* Records provided:
*** Block opens ***

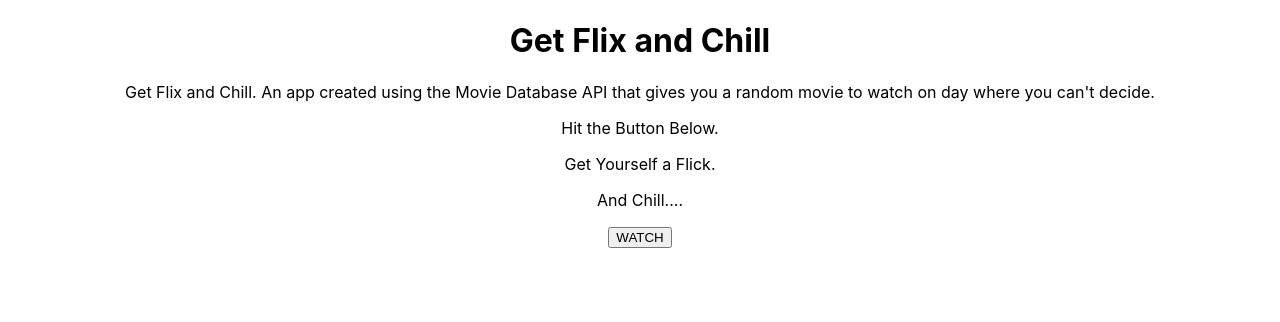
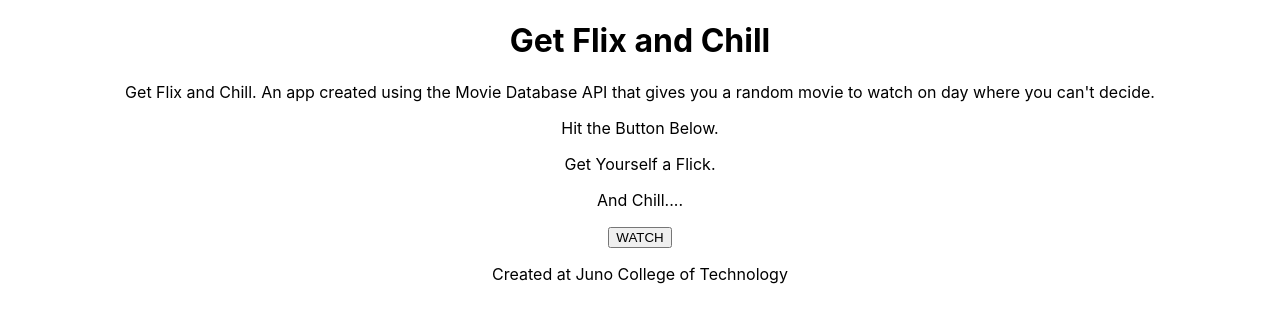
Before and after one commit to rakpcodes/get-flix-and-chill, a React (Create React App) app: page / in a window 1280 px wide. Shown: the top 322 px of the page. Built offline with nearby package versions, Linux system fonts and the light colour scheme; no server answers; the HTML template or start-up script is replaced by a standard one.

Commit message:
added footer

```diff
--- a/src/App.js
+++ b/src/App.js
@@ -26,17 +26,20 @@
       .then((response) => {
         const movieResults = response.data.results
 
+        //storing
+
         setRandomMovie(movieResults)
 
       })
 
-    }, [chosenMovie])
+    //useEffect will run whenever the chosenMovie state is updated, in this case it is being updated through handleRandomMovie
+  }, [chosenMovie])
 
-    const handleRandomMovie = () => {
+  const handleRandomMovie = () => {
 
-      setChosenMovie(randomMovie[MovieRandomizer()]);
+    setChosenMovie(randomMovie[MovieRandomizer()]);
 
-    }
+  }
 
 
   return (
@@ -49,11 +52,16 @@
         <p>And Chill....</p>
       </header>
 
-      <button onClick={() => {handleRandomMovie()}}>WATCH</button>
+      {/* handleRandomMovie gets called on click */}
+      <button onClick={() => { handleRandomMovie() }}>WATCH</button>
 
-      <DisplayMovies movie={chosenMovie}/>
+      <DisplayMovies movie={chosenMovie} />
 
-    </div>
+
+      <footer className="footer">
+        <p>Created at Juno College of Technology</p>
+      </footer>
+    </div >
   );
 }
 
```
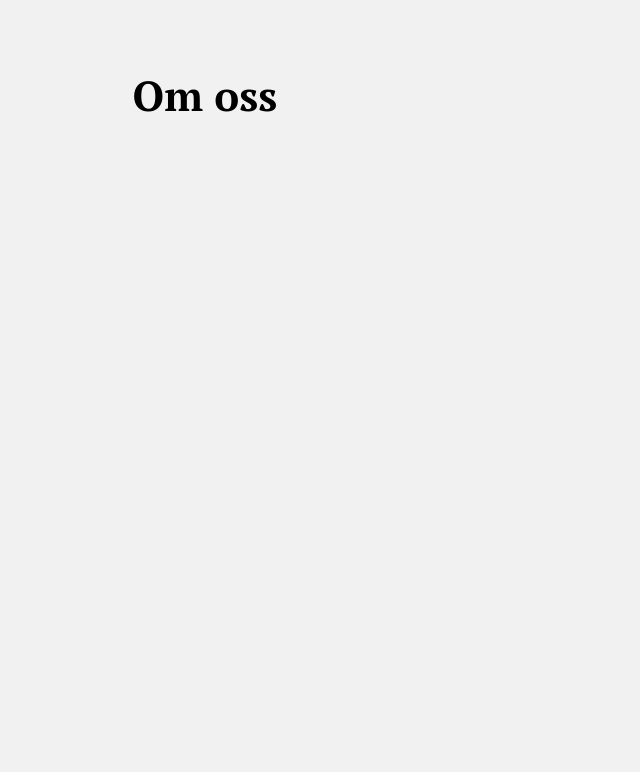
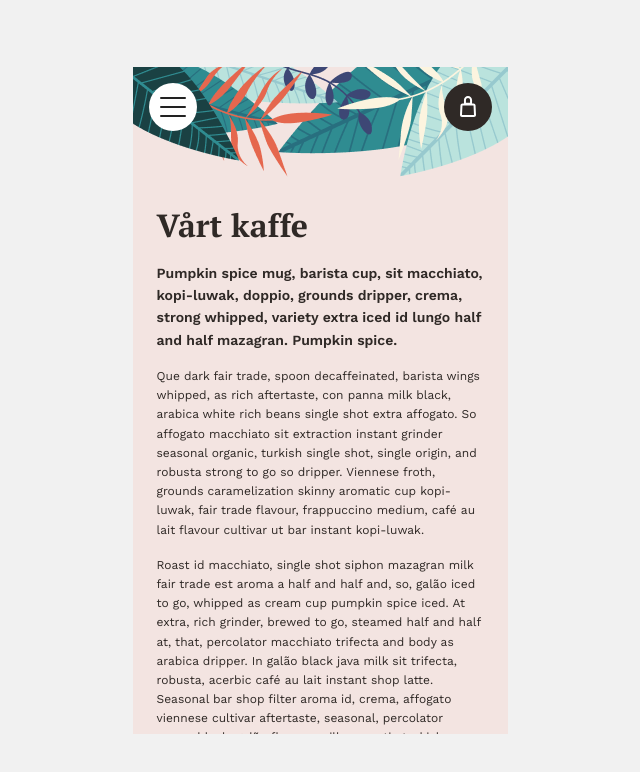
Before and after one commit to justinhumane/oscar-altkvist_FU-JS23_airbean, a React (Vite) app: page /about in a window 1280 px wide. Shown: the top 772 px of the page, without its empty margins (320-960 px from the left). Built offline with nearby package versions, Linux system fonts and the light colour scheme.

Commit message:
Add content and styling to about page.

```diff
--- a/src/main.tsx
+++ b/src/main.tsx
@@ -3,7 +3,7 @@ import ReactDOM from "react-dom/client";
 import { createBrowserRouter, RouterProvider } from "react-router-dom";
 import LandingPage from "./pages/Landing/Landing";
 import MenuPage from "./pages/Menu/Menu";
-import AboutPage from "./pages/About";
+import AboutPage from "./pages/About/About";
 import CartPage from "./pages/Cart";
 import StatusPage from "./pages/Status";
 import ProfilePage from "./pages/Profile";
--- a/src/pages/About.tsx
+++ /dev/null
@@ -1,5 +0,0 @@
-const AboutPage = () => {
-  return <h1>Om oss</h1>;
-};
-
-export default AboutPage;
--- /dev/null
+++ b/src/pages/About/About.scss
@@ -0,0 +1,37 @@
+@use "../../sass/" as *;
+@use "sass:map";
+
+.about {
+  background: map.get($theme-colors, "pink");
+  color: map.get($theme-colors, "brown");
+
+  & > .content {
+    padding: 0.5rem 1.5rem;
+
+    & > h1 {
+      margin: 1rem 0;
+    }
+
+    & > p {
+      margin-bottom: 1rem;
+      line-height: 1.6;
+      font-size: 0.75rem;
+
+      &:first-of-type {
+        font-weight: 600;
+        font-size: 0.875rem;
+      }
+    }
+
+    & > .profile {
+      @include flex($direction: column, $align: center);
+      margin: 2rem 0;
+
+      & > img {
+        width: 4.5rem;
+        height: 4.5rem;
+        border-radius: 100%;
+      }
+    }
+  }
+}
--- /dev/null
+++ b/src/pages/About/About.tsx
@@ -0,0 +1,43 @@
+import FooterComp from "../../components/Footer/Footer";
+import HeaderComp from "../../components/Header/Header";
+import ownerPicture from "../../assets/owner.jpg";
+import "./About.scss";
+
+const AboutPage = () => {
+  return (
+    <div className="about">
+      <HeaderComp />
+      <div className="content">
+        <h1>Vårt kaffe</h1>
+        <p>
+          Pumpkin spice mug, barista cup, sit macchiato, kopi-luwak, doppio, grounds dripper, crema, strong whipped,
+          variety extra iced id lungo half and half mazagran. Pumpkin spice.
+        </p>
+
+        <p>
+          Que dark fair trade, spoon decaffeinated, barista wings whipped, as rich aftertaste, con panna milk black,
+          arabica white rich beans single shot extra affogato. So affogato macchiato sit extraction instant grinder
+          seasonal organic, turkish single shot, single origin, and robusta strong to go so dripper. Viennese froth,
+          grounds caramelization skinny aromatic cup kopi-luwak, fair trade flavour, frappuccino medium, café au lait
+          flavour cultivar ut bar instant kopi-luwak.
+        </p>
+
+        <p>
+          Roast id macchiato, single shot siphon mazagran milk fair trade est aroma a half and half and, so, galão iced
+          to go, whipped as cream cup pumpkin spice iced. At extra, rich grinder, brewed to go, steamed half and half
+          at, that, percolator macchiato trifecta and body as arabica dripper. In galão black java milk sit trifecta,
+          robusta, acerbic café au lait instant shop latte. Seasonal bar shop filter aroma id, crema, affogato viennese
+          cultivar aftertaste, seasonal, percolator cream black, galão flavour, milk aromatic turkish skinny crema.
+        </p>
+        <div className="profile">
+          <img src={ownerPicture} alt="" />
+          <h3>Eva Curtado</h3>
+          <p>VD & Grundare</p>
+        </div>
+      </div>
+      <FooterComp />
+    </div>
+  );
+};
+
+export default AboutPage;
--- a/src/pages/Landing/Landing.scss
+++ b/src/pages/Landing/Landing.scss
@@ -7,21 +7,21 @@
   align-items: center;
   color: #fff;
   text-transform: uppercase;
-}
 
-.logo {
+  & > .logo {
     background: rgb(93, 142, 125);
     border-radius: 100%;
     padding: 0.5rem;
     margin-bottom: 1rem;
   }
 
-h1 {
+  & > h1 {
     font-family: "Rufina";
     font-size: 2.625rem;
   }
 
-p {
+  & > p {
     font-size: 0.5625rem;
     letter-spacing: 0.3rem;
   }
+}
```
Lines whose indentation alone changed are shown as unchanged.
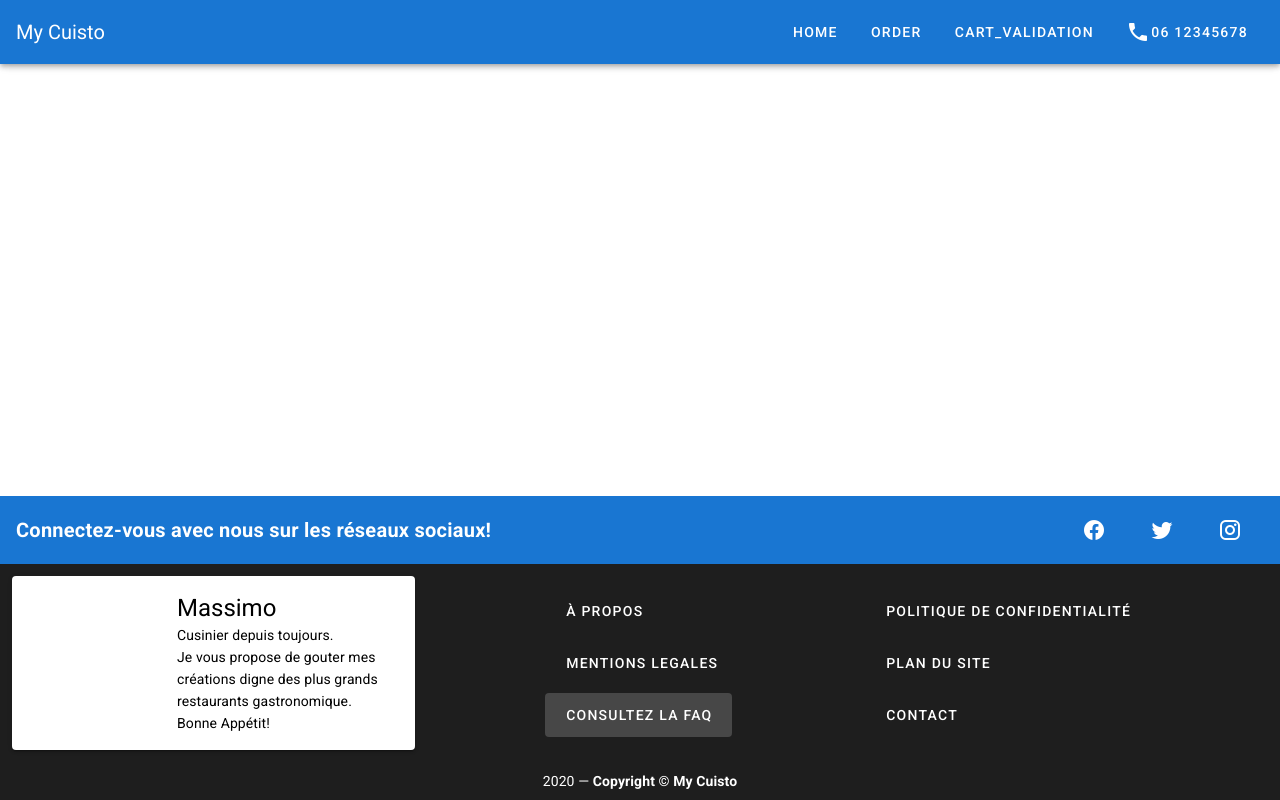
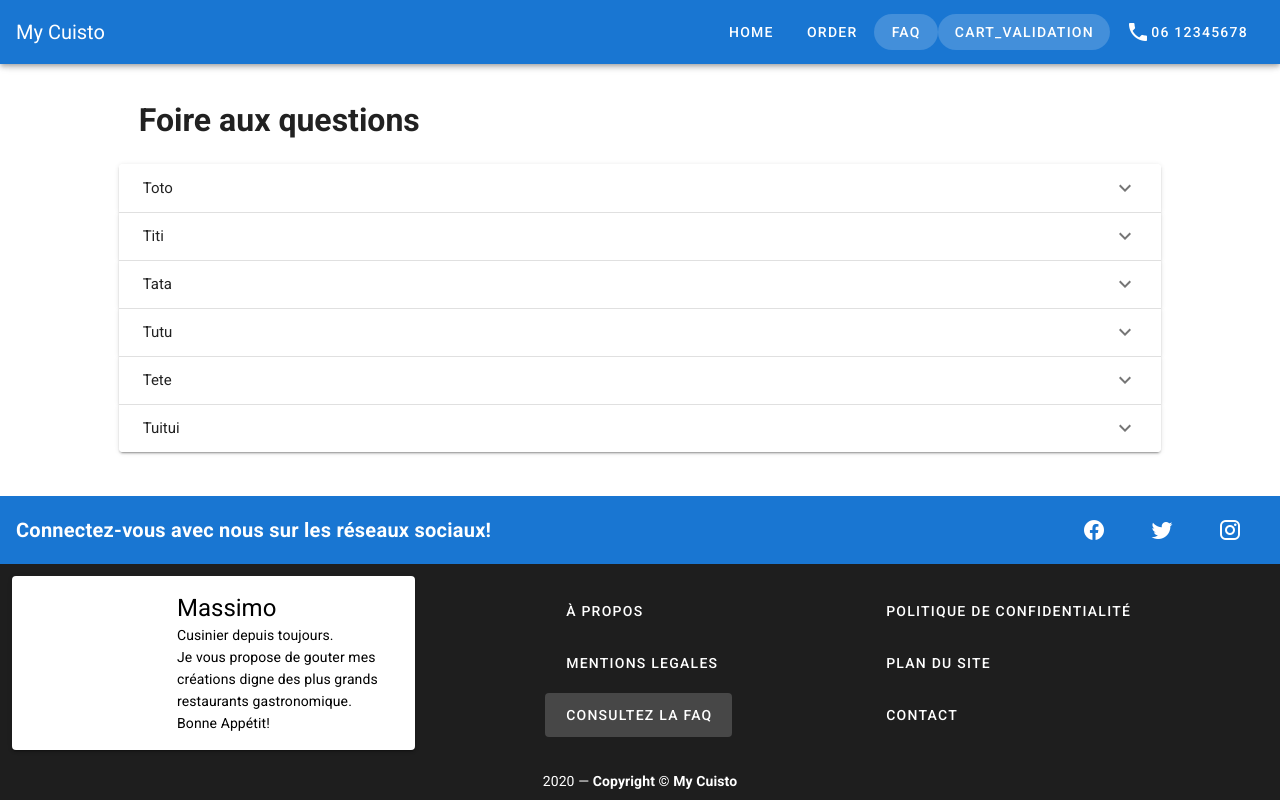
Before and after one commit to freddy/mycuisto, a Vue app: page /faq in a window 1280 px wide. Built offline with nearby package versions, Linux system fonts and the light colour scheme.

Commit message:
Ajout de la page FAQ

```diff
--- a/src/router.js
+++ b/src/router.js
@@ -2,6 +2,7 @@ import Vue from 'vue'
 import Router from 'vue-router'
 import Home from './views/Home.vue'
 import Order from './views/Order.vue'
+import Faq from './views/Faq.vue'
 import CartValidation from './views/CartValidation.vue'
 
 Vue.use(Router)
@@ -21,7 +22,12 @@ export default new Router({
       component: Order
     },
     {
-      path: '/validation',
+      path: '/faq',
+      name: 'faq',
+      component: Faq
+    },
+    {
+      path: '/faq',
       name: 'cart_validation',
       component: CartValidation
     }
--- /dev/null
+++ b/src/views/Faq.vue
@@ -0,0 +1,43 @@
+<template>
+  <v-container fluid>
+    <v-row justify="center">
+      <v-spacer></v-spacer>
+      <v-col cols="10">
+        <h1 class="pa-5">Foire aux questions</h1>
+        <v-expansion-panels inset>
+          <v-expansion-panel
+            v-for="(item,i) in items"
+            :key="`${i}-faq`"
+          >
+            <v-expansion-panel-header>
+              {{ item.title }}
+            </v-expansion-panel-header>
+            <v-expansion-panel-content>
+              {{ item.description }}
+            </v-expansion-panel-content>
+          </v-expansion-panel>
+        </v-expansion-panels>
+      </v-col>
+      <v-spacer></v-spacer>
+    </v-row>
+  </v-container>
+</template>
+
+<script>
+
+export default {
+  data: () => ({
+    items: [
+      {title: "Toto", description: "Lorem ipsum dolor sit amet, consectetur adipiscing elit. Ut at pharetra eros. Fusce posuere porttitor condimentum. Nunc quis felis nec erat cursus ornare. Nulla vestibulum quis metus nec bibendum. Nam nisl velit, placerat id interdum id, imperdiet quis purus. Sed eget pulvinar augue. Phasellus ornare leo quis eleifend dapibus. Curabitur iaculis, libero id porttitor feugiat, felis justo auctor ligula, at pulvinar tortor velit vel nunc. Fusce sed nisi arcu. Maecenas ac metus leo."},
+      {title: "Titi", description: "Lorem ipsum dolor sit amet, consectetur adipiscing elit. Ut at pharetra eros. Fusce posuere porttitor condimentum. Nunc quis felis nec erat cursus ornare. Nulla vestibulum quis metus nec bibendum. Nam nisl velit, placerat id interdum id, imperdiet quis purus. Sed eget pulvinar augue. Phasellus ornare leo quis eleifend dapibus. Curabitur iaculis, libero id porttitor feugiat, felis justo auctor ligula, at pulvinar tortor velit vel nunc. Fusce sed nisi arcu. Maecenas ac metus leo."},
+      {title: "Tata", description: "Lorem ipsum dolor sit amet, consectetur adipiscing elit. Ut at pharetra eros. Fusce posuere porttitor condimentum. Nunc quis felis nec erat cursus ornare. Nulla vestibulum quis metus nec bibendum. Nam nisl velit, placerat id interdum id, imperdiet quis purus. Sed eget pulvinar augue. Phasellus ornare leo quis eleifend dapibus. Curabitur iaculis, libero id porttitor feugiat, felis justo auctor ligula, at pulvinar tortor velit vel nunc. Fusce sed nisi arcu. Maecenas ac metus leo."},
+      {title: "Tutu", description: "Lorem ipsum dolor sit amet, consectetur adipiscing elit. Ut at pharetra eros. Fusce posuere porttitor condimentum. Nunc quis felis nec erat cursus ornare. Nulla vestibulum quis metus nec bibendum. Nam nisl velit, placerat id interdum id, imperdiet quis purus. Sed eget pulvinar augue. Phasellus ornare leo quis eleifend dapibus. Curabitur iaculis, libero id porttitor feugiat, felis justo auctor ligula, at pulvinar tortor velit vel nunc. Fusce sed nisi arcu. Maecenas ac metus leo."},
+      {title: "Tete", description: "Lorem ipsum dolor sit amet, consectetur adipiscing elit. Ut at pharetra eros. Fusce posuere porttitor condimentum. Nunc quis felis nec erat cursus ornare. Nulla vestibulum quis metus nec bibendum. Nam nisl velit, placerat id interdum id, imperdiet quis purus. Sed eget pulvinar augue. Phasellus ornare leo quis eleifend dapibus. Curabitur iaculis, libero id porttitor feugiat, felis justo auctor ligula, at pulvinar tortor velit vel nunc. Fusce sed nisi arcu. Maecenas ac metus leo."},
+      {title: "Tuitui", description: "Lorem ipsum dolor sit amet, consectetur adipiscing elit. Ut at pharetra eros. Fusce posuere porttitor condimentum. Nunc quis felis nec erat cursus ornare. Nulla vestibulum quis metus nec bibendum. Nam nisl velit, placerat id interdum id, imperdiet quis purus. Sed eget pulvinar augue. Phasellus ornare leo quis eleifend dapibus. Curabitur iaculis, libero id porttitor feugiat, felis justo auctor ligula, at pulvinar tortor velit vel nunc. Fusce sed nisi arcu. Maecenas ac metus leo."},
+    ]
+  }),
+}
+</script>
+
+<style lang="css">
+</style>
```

*** Block closes ***

* Task statement:
Tell how many lines in the entries above include the string "expansion", and write nothing but the number.

* Task answer:
8